Smelly landfill told to cough up £32,500
07 November 2007
A Ware landfill run by Biffa Waste Services has been slapped with a £32,500 bill after an Environment Agency investigation into smells and odours reported by families on a nearby housing estate.
Biffa Waste Services were found guilty of four counts of breaching their Pollution Prevention and Control (PPC) licence and fined £20,000. The company was also ordered to pay £12,500 costs by Hertford Magistrates on Tuesday 6 November.
Westmill Landfill opened in the early 1980's accepting household, commercial and industrial waste, regulated by the Environment Agency. The first section of the quarry was filled by the summer of 2004 and tipping moved to the next site under a new PPC licence.
However, calls to the Environment Agency began just six days after tipping began in the next section of the quarry in July 2004, with residents on the Vicarage Estate describing the smell as 'like standing behind a dustcart'.

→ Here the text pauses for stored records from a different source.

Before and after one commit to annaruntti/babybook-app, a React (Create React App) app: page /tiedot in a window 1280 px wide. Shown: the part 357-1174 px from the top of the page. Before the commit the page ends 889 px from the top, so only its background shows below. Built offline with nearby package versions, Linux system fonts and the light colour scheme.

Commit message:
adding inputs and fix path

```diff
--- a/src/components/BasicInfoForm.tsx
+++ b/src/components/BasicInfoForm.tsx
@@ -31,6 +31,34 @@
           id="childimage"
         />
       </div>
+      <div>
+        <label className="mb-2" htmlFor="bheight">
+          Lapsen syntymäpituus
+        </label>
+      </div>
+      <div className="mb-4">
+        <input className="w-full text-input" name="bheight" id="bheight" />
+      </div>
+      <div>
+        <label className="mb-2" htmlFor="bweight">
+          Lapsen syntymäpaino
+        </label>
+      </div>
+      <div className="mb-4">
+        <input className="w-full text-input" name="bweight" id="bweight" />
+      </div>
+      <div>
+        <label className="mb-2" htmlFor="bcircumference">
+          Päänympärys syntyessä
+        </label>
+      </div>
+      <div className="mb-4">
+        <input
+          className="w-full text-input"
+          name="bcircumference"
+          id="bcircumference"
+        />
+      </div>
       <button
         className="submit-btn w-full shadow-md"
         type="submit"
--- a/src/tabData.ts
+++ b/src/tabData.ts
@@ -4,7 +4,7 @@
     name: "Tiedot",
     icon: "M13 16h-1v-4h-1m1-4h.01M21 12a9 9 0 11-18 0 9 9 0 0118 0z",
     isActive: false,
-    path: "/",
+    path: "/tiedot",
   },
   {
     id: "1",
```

An Environment Agency officer attended the site and substantiated the claims. Initially the Environment Agency worked with Biffa, putting together a plan to improve the site and reduce the impact on the residents. However, with complaints still high, the Environment Agency issued the site with an Enforcement Notice in November 2004. This required them to prevent odours polluting the environment or a serious detriment to the amenity of the locality

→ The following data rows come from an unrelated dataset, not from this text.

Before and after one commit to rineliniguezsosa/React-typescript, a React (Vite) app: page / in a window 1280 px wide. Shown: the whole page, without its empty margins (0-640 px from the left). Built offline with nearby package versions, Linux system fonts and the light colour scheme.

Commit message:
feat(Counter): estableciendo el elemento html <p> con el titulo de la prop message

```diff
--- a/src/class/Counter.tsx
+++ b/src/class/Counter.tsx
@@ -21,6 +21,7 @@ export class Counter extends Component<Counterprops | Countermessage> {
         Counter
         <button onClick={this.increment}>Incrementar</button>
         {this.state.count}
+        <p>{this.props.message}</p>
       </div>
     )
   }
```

Complaints continued as the site received around 90 lorries every day - tipping up to 1,000 tonnes of waste. With no improvement after the Enforcement Notice had expired, the decision was taken that a prosecution was the only course of action left.
The case has taken many hearings through the courts with the company pleading not guilty. The first case, in April 2006, was dismissed by the judge. However, the Environment Agency appealed to the Queens Bench Division of the High Court on 12 December 2006 who found in the Environment Agency's favour, with a retrial ordered at Hertford Magistrates.

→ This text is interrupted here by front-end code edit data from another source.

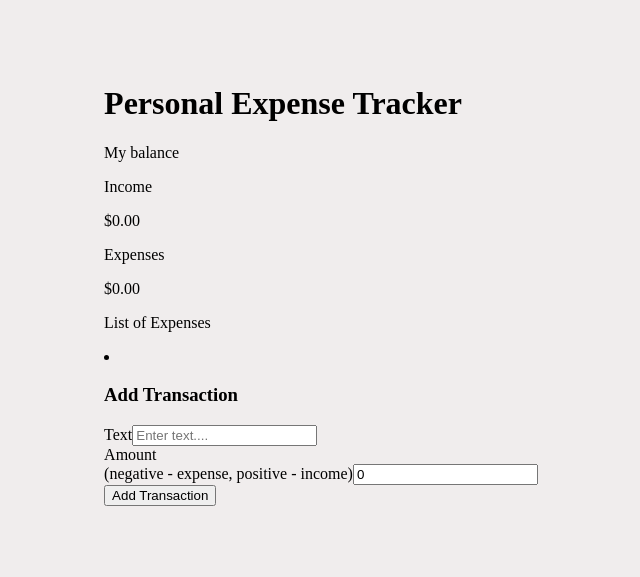
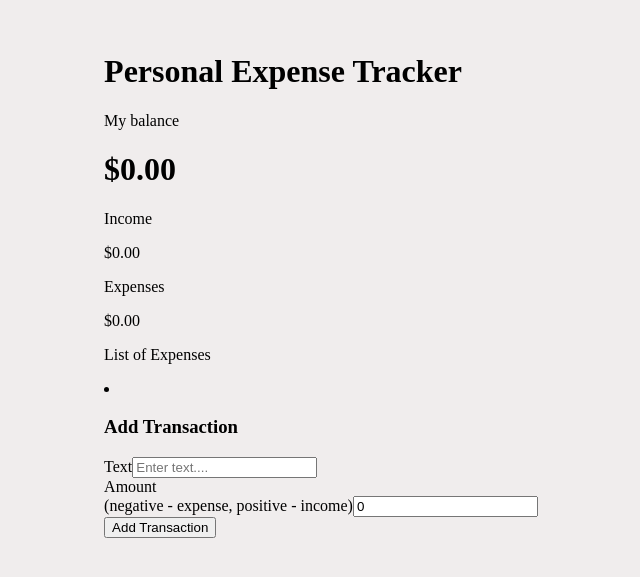
Before and after one commit to Jadashi97/personal-Expense-tracker, a React (Create React App) app: page / in a window 1280 px wide. Shown: the part 115-692 px from the top of the page, without its empty margins (319-959 px from the left). Built offline with nearby package versions, Linux system fonts and the light colour scheme.

Commit message:
(feat): completed frontend functionality of app. add styling then go on to backend development

```diff
--- a/src/components/Balance.js
+++ b/src/components/Balance.js
@@ -1,9 +1,21 @@
-import React from 'react'
+import React, { useContext } from 'react';
+import { GlobalContext } from '../context/GlobalState';
+import { moneyFormatter } from './Transaction';
+
 
 export default function Balance() {
+
+  const {transactions} = useContext(GlobalContext);
+
+  const amounts = transactions.map(transaction => (transaction.amount));
+
+  const total = amounts.reduce((acc, item)=> (acc += item), 0);
+  console.log(total);
+
   return (
     <div>
       <p>My balance</p>
+      <h1>{moneyFormatter(total)}</h1>
     </div>
   )
 }
```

Environment Agency Officer Clare Richards said: "This is a great result for the environment and local community, and has been achieved by more than three years persistent hard work by the Environment Agency.
"The site has caused misery for many people living on the Vicarage Estate and I have often had residents phone up in tears, frustrated both at the ongoing effect on their lives and at the continual delays in bringing our case to court. However, it has been worth the effort and I believe this will act as an incentive to other operators to take better care of their local environment and community."